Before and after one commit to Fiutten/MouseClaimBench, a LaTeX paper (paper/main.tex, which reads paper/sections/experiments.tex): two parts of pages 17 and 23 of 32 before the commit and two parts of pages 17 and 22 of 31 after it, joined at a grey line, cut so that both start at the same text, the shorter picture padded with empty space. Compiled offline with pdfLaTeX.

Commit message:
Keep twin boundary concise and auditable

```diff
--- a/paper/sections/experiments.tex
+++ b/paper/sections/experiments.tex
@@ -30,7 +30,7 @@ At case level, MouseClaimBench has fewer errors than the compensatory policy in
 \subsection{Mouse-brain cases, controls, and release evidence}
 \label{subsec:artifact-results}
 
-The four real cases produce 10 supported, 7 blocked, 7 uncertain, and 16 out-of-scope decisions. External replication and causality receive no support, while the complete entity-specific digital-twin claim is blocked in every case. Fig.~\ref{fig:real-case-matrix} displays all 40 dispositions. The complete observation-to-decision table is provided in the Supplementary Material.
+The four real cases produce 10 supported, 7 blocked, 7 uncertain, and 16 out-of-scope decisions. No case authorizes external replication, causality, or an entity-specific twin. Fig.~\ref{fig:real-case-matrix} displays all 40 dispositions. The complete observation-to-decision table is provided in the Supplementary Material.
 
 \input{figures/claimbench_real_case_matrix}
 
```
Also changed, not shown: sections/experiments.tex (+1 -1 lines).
****
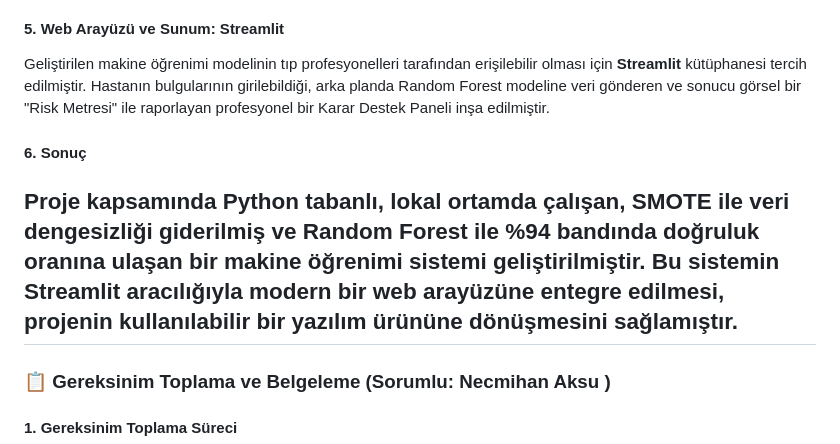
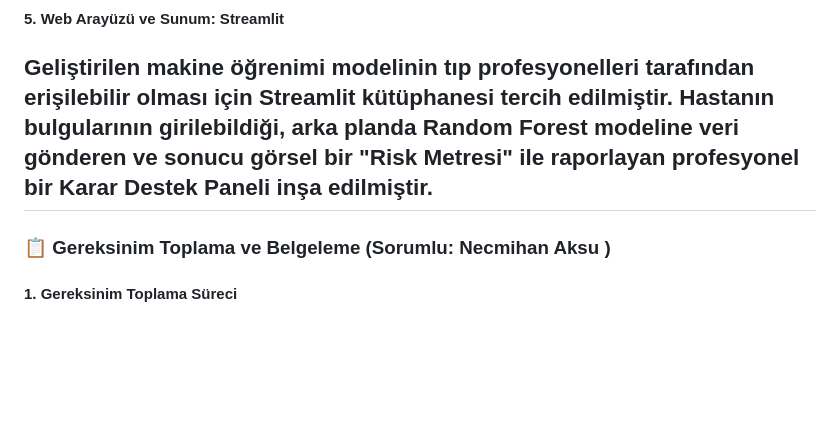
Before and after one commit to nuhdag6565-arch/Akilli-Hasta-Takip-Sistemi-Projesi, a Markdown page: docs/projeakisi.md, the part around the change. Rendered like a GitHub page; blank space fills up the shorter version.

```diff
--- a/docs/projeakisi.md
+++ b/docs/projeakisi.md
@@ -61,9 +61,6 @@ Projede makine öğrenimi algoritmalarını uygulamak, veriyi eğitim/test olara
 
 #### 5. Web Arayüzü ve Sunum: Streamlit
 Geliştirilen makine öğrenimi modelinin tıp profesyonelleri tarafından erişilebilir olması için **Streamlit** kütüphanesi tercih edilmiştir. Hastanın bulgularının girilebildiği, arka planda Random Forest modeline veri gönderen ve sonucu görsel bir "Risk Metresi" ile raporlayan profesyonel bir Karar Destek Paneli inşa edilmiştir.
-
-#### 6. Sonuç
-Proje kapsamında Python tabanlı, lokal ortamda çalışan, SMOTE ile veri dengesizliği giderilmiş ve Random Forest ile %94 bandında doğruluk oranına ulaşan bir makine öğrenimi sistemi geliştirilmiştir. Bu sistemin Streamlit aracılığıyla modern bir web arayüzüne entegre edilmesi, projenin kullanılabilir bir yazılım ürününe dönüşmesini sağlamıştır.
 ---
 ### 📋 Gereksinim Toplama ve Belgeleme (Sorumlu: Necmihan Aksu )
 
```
****
- [What is expected]
Look through the entries for lines containing the word "Streamlit" and return each one.

- [Task response]
 #### 5. Web Arayüzü ve Sunum: Streamlit
 Geliştirilen makine öğrenimi modelinin tıp profesyonelleri tarafından erişilebilir olması için **Streamlit** kütüphanesi tercih edilmiştir. Hastanın bulgularının girilebildiği, arka planda Random Forest modeline veri gönderen ve sonucu görsel bir "Risk Metresi" ile raporlayan profesyonel bir Karar Destek Paneli inşa edilmiştir.
-Proje kapsamında Python tabanlı, lokal ortamda çalışan, SMOTE ile veri dengesizliği giderilmiş ve Random Forest ile %94 bandında doğruluk oranına ulaşan bir makine öğrenimi sistemi geliştirilmiştir. Bu sistemin Streamlit aracılığıyla modern bir web arayüzüne entegre edilmesi, projenin kullanılabilir bir yazılım ürününe dönüşmesini sağlamıştır.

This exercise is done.